And, as always – there is so much more. The Farmers Market, 2020 House, Folk Club, Boys and Girls Club Soccer season, Lansdowne Public Library events, Inside/Out exhibit, opening of Jamey’s House of Music, Kia’s Cakes, Crystal’s Comfort Food, Penn Wood High School Football and Marching Band competitions. It makes me wonder how you can fit all of this – and MORE – in the little over one square mile that is Lansdowne.

With so much taking place in our borough these days, it can be difficult to believe that it all happens in the little over one square mile that is Lansdowne.

Now for the really BIG news! The William Penn School District which took on the role of lead plaintiff in the fair funding lawsuit has achieved what no one thought was possible. The PA Supreme Court reversed a long standing decision which allowed the legislature continue down its path of inequity in public school funding. Instead, they found that the Courts have a role to play in holding the elected legislature accountable for laws which might, in fact, be unconstitutional. In other words – checks and balances prevail. If the legislature won’t fix the problem, the people can ask the courts to force them to do it. (See related article by Jennifer Hoff ). And, if you have ever wondered what the fundamental problem is with funding, read at least the first ten pages of the decision (also linked in the article). It is shocking that it has gone on for this long.

Finally, we have things to mourn in our community as well. We have lost a staunch advocate for climate change legislation in the passing of former Lansdowne resident Jan Marie Rushforth. She was a remarkably kind and gentle person who was also fierce in her advocacy for our planet.

We have also to mourn for the folks who suffered from that climate change in Texas, Florida and Puerto Rico. Fellow Americans – all of them – who need us to recognize that the common welfare means everyone needs to take care of everyone else in times of crisis. Our current administration, stymied by an ocean, has clearly forgotten that part of our founding principles.
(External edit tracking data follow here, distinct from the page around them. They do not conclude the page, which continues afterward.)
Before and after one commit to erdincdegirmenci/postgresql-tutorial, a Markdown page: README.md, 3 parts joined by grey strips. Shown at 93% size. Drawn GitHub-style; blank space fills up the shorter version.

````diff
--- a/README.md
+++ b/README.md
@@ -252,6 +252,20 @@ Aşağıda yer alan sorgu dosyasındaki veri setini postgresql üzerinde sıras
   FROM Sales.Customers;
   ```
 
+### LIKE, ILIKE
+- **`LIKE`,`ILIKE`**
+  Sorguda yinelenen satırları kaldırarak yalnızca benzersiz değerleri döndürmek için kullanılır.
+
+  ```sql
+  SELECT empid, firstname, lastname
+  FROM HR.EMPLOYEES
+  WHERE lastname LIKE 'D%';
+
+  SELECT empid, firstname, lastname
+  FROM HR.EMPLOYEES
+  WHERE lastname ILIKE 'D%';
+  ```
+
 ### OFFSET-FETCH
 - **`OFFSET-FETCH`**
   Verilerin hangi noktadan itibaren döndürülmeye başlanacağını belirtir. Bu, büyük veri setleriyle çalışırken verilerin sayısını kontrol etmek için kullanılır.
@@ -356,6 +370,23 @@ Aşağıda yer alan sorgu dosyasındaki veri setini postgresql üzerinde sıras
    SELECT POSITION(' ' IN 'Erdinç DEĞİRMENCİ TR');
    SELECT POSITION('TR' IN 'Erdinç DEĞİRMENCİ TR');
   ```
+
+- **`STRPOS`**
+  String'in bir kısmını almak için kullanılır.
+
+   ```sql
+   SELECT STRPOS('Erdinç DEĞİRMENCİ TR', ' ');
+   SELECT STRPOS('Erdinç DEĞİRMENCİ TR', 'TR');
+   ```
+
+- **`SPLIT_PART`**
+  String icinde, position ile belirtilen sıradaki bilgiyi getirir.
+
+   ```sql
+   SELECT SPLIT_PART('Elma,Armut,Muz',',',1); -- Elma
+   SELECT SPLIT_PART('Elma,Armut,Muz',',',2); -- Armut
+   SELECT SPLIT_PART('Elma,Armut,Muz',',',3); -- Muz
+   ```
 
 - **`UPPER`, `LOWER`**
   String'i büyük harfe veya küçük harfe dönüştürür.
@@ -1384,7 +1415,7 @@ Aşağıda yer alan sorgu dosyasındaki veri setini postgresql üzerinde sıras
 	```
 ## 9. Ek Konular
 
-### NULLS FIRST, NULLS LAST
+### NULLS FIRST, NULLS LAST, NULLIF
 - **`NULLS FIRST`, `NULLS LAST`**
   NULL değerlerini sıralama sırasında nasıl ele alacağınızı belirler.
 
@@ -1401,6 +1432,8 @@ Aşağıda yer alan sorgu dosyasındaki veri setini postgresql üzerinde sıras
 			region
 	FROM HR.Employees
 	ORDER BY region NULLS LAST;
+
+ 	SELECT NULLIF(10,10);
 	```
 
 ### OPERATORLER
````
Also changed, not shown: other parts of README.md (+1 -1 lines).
As we prepare for press, we also mourn the people who were killed and injured in the recent and largest mass shooting of modern times in our country in Las Vegas. I find it rings hollow to hear of “thoughts and prayers” going out when we have taken literally no action in terms of gun regulations to do whatever is possible to stem this bloody tide. Frankly, I despair that we watched the bodies of little children being taken from their school in Sandy Hook and even as their bullet riddled bodies were laid to rest, our elected officials did nothing to address the central issue. There are far too many guns in the hands of too many people who have no rational need for them. My prayers are for those who are in positions to open their hearts and minds and finally do something.


In my column in the last edition of The Leader, I recalled the election of Democrats to the majority in Borough government in 1997 but also said “It was only in the early 1990s that the first Democrat was elected to serve as a Borough Councilperson.”

My former colleague on Borough Council, Dick Burke wrote to say – “FAKE NEWS.” And while an opinion column is not news, I did get a fact wrong, which I am more than willing to correct. Dick Burke, a long time Republican in Lansdowne was, in fact, the first Democrat elected to Borough council in 1977 – the first in a century. But despite his good intentions, it didn’t last. Dick failed to get elected to a second term and he eventually changed parties after which he was elected and joined the GOP majority on Council.

Ironically, Dick included in his letter a local press clipping from that time touting his achievement. What I found most enlightening about the article was Dick’s criticism of the lack of openness and transparency on the part of the GOP-dominated council – the main reason the Democrats succeeded in taking over the majority in 1997. So not only was he the first Democrat, he was prescient about the reason for the ultimate ousting of the GOP majority.